|Compilers and Interpreters|
|Compiled programs (right) are translated into the machine language of the target computer. Interpreted programs (left and center) are either kept in their original source code or are precompiled into an intermediate form. In both cases, an interpreter is required to translate the program into machine language at runtime, whereas the compiled program is "ready to go."|
a computer program by which a high-level programming language, such as COBOL or FORTRAN, is converted into machine language that can be acted upon by a computer[kəm′pīl·ər] (computer science)
A program to translate a higher programming language into machine language. Also known as compiling routine.(programming, tool)A program that converts another program from some source language (or programming language) to machine language (object code). Some compilers output assembly language which is then converted to machine language by a separate assembler.
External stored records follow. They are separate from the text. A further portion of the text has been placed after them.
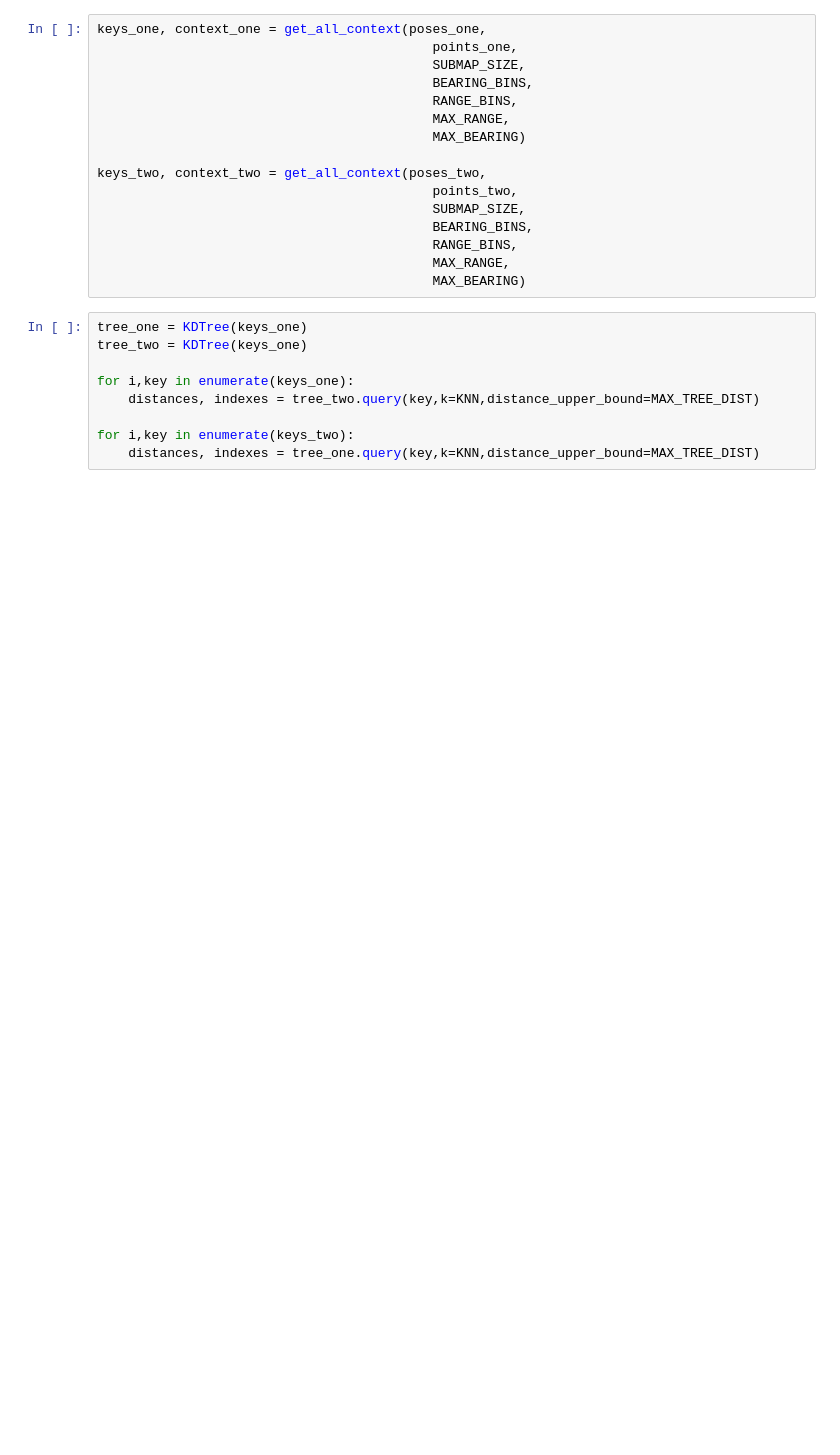
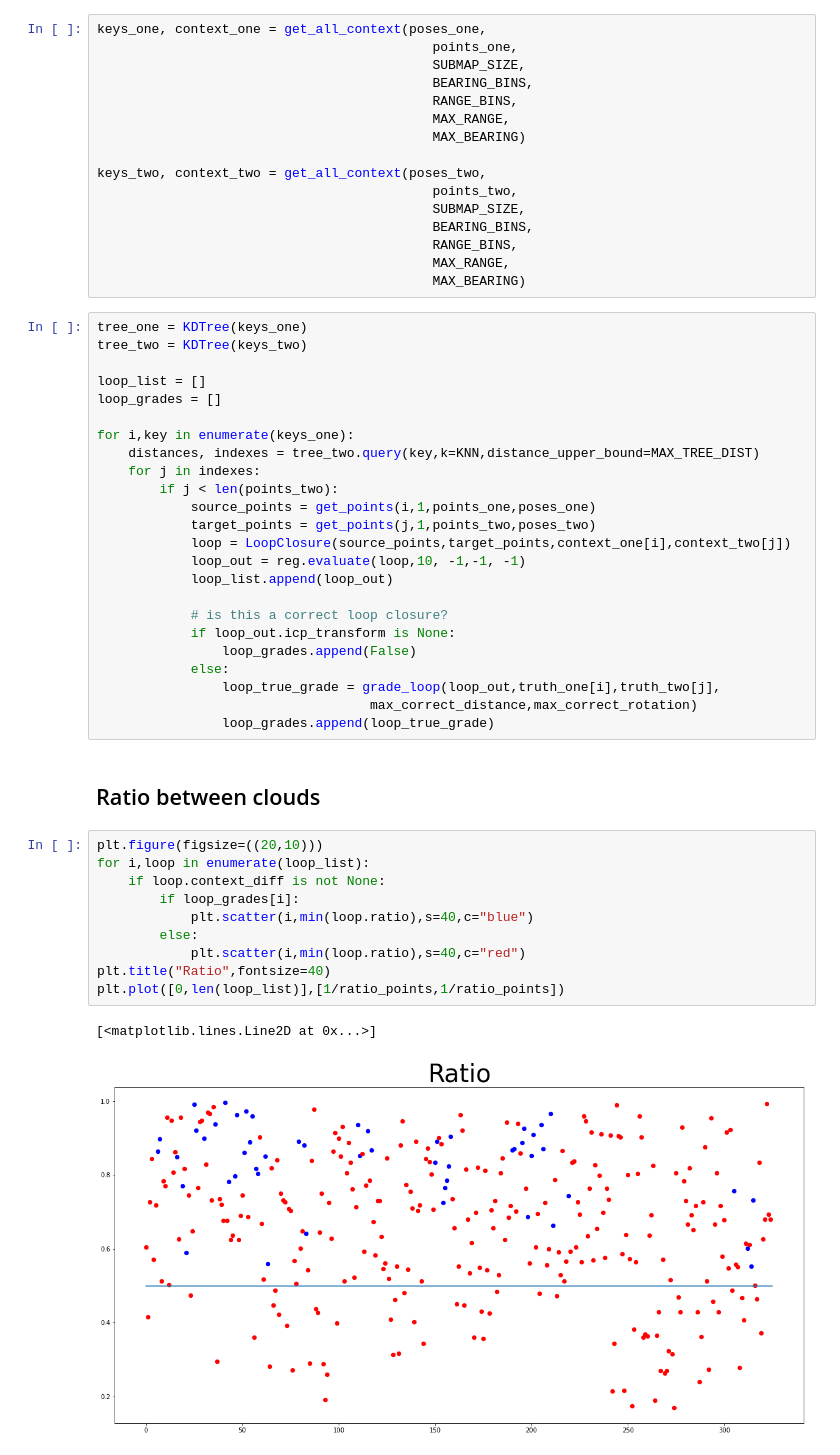
Before and after one commit to RobustFieldAutonomyLab/DRACO-SLAM2, a Jupyter notebook: simple example.ipynb, the cells around one changed output. Drawn from its saved outputs; the diff is of its cells as text; blank space fills up the shorter version.

```diff
--- a/simple example.ipynb
+++ b/simple example.ipynb
@@ -44,12 +76,42 @@ keys_two, context_two = get_all_context(poses_two,
                                            RANGE_BINS,
                                            MAX_RANGE,
                                            MAX_BEARING)
-# %%
-tree_one = KDTree(keys_one)
-tree_two = KDTree(keys_one)
-
-for i,key in enumerate(keys_one):
-    distances, indexes = tree_two.query(key,k=KNN,distance_upper_bound=MAX_TREE_DIST)
-
-for i,key in enumerate(keys_two):
-    distances, indexes = tree_one.query(key,k=KNN,distance_upper_bound=MAX_TREE_DIST)
+# %%
+tree_one = KDTree(keys_one)
+tree_two = KDTree(keys_two)
+
+loop_list = []
+loop_grades = []
+
+for i,key in enumerate(keys_one):
+    distances, indexes = tree_two.query(key,k=KNN,distance_upper_bound=MAX_TREE_DIST)
+    for j in indexes:
+        if j < len(points_two):
+            source_points = get_points(i,1,points_one,poses_one)
+            target_points = get_points(j,1,points_two,poses_two)
+            loop = LoopClosure(source_points,target_points,context_one[i],context_two[j])
+            loop_out = reg.evaluate(loop,10, -1,-1, -1)
+            loop_list.append(loop_out)
+
+            # is this a correct loop closure?
+            if loop_out.icp_transform is None:
+                loop_grades.append(False)
+            else:
+                loop_true_grade = grade_loop(loop_out,truth_one[i],truth_two[j],
+                                   max_correct_distance,max_correct_rotation)
+                loop_grades.append(loop_true_grade)
+# %% [markdown]
+## Ratio between clouds
+# %%
+plt.figure(figsize=((20,10)))
+for i,loop in enumerate(loop_list):
+    if loop.context_diff is not None:
+        if loop_grades[i]:
+            plt.scatter(i,min(loop.ratio),s=40,c="blue")
+        else:
+            plt.scatter(i,min(loop.ratio),s=40,c="red")
+plt.title("Ratio",fontsize=40)
+plt.plot([0,len(loop_list)],[1/ratio_points,1/ratio_points])
+# %% [output]
+[<matplotlib.lines.Line2D at 0x...>]
+[figure, added]
```
Also changed, not shown: parts of 8 cells of this notebook, 6 other files.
A compiler is distinguished from an assembler by the fact that each input statement does not, in general, correspond to a single machine instruction or fixed sequence of instructions. A compiler may support such features as automatic allocation of variables, arbitrary arithmetic expressions, control structures such as FOR and WHILE loops, variable scope, input/ouput operations, higher-order functions and portability of source code.